▽
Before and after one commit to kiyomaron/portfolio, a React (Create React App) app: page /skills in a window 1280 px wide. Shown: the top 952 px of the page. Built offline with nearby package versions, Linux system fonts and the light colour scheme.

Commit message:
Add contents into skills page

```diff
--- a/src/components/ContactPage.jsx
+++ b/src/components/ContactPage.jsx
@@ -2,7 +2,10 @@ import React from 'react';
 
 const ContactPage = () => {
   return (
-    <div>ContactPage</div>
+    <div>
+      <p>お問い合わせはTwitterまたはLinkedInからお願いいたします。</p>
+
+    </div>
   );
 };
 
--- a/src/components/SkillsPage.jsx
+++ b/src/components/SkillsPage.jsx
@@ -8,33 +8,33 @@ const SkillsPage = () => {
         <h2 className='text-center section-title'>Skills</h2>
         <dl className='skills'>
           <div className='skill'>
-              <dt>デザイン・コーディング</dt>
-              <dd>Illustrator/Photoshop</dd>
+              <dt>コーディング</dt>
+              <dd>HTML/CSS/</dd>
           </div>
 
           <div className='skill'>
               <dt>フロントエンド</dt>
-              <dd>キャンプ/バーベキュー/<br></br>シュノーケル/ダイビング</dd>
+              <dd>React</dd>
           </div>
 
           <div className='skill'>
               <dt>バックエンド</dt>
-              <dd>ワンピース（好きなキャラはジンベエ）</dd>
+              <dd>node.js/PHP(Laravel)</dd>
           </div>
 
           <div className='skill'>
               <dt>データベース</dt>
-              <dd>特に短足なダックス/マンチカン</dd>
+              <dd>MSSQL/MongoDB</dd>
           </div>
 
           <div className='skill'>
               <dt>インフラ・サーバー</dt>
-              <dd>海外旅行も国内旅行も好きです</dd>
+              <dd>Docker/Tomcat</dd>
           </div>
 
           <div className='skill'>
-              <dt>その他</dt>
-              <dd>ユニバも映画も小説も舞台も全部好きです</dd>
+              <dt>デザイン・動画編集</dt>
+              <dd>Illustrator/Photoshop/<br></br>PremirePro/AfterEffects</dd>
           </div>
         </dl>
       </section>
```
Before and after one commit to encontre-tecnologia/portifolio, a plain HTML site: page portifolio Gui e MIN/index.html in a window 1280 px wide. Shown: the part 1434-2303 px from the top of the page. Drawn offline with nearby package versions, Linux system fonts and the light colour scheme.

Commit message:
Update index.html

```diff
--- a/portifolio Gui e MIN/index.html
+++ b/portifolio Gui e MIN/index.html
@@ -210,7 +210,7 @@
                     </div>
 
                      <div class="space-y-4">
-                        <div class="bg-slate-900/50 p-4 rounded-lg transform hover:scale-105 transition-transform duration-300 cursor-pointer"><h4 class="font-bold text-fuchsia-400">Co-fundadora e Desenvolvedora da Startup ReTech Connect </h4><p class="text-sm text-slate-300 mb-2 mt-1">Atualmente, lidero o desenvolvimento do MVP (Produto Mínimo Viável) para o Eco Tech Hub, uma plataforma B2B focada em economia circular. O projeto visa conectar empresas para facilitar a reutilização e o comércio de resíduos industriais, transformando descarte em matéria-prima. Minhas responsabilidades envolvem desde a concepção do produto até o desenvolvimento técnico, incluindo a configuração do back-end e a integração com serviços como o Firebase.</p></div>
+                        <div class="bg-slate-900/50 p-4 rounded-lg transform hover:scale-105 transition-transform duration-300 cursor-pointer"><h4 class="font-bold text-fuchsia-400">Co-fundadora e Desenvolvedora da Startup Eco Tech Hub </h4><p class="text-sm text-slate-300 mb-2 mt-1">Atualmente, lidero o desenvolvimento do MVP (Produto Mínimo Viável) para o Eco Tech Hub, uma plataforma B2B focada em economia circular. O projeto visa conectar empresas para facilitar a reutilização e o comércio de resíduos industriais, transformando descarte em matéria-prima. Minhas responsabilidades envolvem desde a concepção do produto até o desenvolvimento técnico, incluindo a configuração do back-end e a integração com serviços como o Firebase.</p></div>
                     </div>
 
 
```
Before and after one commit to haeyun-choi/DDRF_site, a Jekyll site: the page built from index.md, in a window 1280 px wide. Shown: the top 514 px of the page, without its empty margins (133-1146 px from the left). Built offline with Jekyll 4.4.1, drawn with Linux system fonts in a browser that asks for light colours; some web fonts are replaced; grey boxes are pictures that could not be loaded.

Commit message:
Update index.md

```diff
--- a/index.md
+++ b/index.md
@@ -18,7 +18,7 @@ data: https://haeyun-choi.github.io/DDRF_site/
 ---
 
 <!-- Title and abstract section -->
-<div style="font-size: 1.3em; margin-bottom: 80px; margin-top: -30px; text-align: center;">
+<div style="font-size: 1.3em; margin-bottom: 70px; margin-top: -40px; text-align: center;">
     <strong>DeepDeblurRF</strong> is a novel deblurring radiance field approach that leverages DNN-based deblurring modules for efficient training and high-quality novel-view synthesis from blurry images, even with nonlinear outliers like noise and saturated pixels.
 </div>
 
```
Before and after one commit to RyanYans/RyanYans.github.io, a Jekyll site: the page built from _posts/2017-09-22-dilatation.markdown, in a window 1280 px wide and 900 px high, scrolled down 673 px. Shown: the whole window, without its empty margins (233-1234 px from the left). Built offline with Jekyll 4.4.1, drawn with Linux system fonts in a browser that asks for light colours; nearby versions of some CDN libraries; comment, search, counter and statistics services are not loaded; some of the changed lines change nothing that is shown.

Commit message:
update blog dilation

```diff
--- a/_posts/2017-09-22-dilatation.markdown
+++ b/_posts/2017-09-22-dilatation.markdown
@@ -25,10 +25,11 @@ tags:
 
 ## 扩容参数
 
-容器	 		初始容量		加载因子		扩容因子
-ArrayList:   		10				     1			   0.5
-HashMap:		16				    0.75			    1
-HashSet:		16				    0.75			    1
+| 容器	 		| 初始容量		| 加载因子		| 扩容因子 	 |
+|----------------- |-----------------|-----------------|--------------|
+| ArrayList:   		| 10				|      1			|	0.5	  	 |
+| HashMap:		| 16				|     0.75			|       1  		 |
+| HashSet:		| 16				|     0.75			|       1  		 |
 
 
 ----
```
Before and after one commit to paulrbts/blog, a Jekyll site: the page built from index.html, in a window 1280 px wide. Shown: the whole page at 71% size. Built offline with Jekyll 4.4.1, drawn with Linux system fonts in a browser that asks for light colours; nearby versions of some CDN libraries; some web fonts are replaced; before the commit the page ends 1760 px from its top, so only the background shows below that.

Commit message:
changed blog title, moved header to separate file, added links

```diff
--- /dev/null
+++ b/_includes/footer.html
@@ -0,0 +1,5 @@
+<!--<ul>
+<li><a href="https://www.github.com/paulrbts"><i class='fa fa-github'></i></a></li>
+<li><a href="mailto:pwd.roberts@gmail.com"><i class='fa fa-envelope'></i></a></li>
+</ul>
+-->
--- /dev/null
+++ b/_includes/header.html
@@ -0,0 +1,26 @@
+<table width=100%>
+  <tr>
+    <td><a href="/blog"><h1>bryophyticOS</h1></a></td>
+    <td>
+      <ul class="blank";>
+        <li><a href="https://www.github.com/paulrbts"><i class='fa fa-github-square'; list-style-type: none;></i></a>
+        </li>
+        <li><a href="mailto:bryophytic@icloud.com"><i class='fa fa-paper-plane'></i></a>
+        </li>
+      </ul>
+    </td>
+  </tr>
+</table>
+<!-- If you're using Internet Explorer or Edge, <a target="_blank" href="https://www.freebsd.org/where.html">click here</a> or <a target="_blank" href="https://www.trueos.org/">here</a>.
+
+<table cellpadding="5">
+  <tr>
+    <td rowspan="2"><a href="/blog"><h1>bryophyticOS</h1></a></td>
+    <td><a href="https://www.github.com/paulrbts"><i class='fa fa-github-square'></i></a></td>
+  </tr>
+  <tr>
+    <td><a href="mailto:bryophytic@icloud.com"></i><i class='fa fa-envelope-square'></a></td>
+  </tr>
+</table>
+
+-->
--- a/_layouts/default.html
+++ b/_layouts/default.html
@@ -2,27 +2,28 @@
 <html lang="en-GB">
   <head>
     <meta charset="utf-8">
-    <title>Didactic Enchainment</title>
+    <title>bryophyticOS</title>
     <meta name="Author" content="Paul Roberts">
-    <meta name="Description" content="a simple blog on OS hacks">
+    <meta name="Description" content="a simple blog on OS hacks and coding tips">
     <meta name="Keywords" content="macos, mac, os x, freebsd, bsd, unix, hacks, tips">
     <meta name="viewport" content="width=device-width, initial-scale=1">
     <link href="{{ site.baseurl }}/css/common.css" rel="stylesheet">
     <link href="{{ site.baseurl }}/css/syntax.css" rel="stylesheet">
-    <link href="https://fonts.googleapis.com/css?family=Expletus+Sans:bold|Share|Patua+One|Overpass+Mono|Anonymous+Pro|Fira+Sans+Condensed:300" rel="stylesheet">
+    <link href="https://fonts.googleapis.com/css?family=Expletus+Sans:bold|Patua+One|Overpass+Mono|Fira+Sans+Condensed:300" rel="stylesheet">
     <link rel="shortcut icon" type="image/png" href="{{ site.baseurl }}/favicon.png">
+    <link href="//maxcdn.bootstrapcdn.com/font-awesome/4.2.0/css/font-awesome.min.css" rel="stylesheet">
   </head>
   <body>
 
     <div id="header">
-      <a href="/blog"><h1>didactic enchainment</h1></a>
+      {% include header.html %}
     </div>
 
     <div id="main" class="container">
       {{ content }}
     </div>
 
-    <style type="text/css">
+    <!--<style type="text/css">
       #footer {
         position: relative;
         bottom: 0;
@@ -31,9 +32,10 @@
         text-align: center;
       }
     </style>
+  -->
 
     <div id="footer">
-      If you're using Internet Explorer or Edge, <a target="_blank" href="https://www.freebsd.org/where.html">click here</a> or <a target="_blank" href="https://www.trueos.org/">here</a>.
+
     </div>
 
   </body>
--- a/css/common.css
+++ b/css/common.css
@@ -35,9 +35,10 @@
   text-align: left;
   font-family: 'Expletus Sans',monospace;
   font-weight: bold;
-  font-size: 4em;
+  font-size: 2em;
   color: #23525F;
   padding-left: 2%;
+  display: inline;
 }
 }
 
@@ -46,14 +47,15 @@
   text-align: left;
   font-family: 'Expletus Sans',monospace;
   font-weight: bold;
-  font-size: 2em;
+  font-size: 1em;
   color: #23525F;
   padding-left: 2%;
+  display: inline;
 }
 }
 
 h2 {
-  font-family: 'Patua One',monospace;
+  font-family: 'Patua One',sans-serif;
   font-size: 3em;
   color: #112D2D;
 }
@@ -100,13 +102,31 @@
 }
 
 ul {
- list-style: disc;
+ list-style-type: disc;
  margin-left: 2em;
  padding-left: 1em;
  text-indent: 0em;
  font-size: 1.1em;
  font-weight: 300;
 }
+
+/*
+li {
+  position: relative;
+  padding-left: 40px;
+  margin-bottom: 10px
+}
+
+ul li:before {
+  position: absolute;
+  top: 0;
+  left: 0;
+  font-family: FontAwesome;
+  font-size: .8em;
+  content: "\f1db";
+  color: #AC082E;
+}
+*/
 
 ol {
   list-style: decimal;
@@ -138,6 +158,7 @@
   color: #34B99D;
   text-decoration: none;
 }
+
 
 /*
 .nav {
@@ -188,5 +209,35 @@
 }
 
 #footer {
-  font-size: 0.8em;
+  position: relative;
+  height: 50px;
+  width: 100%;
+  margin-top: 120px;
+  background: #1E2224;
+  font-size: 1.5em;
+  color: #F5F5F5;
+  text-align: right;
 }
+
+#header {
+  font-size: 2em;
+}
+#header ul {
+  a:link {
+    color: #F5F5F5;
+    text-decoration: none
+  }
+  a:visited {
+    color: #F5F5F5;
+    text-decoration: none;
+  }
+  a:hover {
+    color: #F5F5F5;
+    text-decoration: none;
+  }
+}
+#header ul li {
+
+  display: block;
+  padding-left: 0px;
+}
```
△
Lines in the material above that include the string "const" should be listed.

• [Expected output]
 const ContactPage = () => {
@@ -8,33 +8,33 @@ const SkillsPage = () => {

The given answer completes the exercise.